Let me hark back for a moment to the subject with which I began, the romance of travel and the frequent heroism of modern life. I have two books of Scientific Exploration here which exhibit both these qualities as strongly as any I know. I could not choose two better books to put into a young man's hands if you wished to train him first in a gentle and noble firmness of mind, and secondly in a great love for and interest in all that pertains to Nature. The one is Darwin's "Journal of the Voyage of the Beagle." Any discerning eye must have detected long before the "Origin of Species" appeared, simply on the strength of this book of travel, that a brain of the first order, united with many rare qualities of character, had arisen. Never was there a more comprehensive mind. Nothing was too small and nothing too great for its alert observation. One page is occupied in the analysis of some peculiarity in the web of a minute spider, while the next deals with the evidence for the subsidence of a continent and the extinction of a myriad animals. And his sweep of knowledge was so great--botany, geology, zoology, each lending its corroborative aid to the other. How a youth of Darwin's age--he was only twenty-three when in the year 1831 he started round the world on the surveying ship Beagle--could have acquired such a mass of information fills one with the same wonder, and is perhaps of the same nature, as the boy musician who exhibits by instinct the touch of the master. Another quality which one would be less disposed to look for in the savant is a fine contempt for danger, which is veiled in such modesty that one reads between the lines in order to detect it. When he was in the Argentina, the country outside the Settlements was covered with roving bands of horse Indians, who gave no quarter to any whites. Yet Darwin rode the four hundred miles between Bahia and Buenos Ayres, when even the hardy Gauchos refused to accompany him.

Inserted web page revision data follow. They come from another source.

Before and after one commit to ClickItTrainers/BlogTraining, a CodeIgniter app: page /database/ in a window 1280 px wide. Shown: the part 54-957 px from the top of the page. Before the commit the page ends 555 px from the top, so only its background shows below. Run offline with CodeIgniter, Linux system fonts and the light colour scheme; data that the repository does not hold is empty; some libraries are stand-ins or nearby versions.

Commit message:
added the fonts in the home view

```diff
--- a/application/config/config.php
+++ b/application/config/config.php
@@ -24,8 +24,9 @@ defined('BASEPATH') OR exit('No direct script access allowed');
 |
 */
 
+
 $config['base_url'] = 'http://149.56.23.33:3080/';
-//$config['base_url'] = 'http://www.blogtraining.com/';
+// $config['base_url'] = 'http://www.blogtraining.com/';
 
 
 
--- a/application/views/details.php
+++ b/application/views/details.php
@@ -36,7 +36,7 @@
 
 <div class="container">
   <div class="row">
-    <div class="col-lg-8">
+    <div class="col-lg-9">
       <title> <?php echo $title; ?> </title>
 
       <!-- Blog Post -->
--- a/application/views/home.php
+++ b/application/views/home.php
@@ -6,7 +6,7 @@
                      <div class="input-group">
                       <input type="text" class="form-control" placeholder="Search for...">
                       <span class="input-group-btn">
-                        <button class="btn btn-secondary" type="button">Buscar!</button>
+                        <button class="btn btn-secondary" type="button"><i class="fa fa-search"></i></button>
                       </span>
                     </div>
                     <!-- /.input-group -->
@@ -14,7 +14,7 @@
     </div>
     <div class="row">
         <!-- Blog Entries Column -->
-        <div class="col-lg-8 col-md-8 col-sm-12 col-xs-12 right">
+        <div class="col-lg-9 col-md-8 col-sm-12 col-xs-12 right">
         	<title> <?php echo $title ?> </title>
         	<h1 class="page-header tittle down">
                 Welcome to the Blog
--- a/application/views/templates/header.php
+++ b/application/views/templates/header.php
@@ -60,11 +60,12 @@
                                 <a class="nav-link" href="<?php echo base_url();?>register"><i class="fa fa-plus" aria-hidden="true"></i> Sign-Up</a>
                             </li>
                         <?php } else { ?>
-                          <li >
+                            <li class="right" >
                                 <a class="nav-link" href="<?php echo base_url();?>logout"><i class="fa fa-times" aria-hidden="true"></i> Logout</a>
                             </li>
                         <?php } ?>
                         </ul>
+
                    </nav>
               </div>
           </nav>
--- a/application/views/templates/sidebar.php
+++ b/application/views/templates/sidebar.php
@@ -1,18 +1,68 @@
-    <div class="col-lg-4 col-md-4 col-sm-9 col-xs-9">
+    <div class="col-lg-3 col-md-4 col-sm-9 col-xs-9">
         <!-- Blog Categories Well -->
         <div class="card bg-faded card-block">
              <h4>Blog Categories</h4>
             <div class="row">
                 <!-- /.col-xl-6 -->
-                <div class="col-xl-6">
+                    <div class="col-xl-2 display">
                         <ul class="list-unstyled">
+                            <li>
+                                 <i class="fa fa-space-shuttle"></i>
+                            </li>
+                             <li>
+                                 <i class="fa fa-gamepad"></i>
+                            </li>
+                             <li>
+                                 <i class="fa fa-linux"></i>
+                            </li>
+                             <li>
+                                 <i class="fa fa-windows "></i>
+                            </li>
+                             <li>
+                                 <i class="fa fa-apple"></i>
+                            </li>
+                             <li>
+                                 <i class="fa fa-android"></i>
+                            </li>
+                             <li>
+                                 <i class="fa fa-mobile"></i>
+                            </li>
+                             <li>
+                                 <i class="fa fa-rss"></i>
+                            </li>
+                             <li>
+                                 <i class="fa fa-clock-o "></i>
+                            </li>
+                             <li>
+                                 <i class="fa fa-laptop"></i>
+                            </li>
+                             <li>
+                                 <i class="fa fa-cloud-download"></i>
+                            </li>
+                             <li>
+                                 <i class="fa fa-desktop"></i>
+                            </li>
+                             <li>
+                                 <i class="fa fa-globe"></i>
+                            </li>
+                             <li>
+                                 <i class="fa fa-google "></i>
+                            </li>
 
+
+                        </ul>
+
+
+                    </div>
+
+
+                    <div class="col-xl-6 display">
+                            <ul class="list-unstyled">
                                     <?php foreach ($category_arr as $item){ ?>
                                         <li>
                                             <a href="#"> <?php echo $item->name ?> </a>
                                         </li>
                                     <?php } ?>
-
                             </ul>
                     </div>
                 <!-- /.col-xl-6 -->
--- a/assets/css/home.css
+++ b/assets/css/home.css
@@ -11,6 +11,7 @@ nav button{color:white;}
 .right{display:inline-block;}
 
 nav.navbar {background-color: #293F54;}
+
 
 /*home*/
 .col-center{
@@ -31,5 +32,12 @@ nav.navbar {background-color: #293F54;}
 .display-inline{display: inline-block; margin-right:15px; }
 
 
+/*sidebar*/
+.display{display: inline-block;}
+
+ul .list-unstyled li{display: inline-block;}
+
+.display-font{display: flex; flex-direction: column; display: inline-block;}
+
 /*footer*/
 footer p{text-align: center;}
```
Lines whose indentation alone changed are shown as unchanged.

Personal danger and a hideous death were small things to him compared to a new beetle or an undescribed fly.

The second book to which I alluded is Wallace's "Malay Archipelago." There is a strange similarity in the minds of the two men, the same courage, both moral and physical, the same gentle persistence, the same catholic knowledge and wide. sweep of mind, the same passion for the observation of Nature. Wallace by a flash of intuition understood and described in a letter to Darwin the cause of the Origin of Species at the very time when the latter was publishing a book founded upon twenty years' labour to prove the same thesis. What must have been his feelings when he read that letter? And yet he had nothing to fear, for his book found no more enthusiastic admirer than the man who had in a sense anticipated it. Here also one sees that Science has its heroes no less than Religion. One of Wallace's missions in Papua was to examine the nature and species of the Birds-of-Paradise; but in the course of the years of his wanderings through those islands he made a complete investigation of the whole fauna. A footnote somewhere explains that the Papuans who lived in the Bird-of-Paradise country were confirmed cannibals. Fancy living for years with or near such neighbours! Let a young fellow read these two books, and he cannot fail to have both his mind and his spirit strengthened by the reading.

Arthur Conan Doyle

Sorry, no summary available yet.